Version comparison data
______

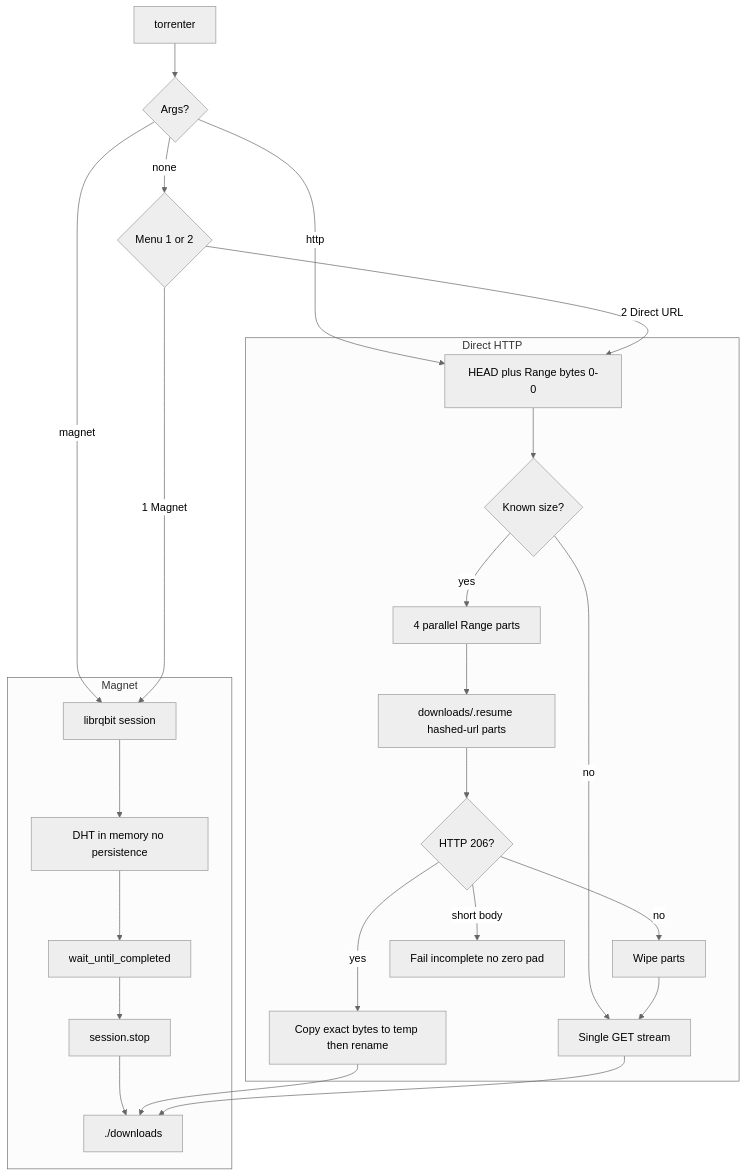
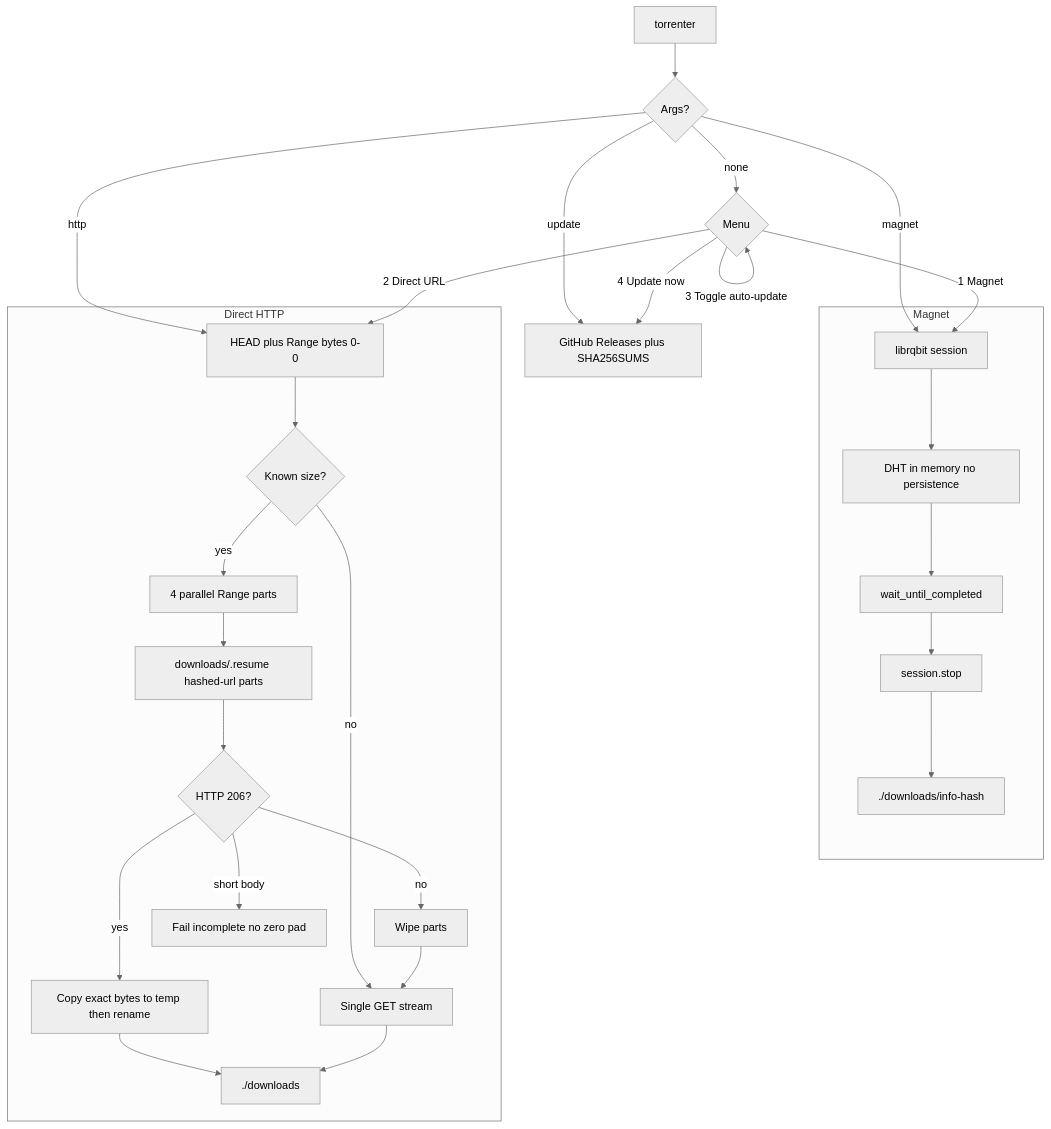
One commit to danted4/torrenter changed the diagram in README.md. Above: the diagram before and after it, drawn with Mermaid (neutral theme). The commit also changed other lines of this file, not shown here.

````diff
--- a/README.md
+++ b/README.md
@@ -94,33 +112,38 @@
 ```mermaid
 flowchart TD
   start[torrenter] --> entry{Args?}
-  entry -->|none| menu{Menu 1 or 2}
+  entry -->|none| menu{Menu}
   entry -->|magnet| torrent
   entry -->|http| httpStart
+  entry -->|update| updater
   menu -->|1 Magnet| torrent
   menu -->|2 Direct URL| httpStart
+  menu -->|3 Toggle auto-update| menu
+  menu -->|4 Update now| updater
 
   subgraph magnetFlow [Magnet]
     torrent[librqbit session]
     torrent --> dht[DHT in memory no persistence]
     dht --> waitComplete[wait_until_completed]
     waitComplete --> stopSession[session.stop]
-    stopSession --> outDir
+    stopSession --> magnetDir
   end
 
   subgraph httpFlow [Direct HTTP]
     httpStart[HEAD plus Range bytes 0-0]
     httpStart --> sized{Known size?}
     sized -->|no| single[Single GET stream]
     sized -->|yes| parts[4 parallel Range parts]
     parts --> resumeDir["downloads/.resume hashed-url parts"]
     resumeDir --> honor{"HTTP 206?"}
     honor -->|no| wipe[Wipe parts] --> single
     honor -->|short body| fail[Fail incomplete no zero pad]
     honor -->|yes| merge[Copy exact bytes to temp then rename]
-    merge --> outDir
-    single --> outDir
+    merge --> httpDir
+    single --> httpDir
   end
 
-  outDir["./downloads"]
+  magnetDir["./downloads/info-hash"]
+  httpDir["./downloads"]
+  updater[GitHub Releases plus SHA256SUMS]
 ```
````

______

**Problem to work on**:
Reproduce every line from the preceding data in which the word "menu" can be found.

**Final answer**:
-  entry -->|none| menu{Menu 1 or 2}
+  entry -->|none| menu{Menu}
   menu -->|1 Magnet| torrent
   menu -->|2 Direct URL| httpStart
+  menu -->|3 Toggle auto-update| menu
+  menu -->|4 Update now| updater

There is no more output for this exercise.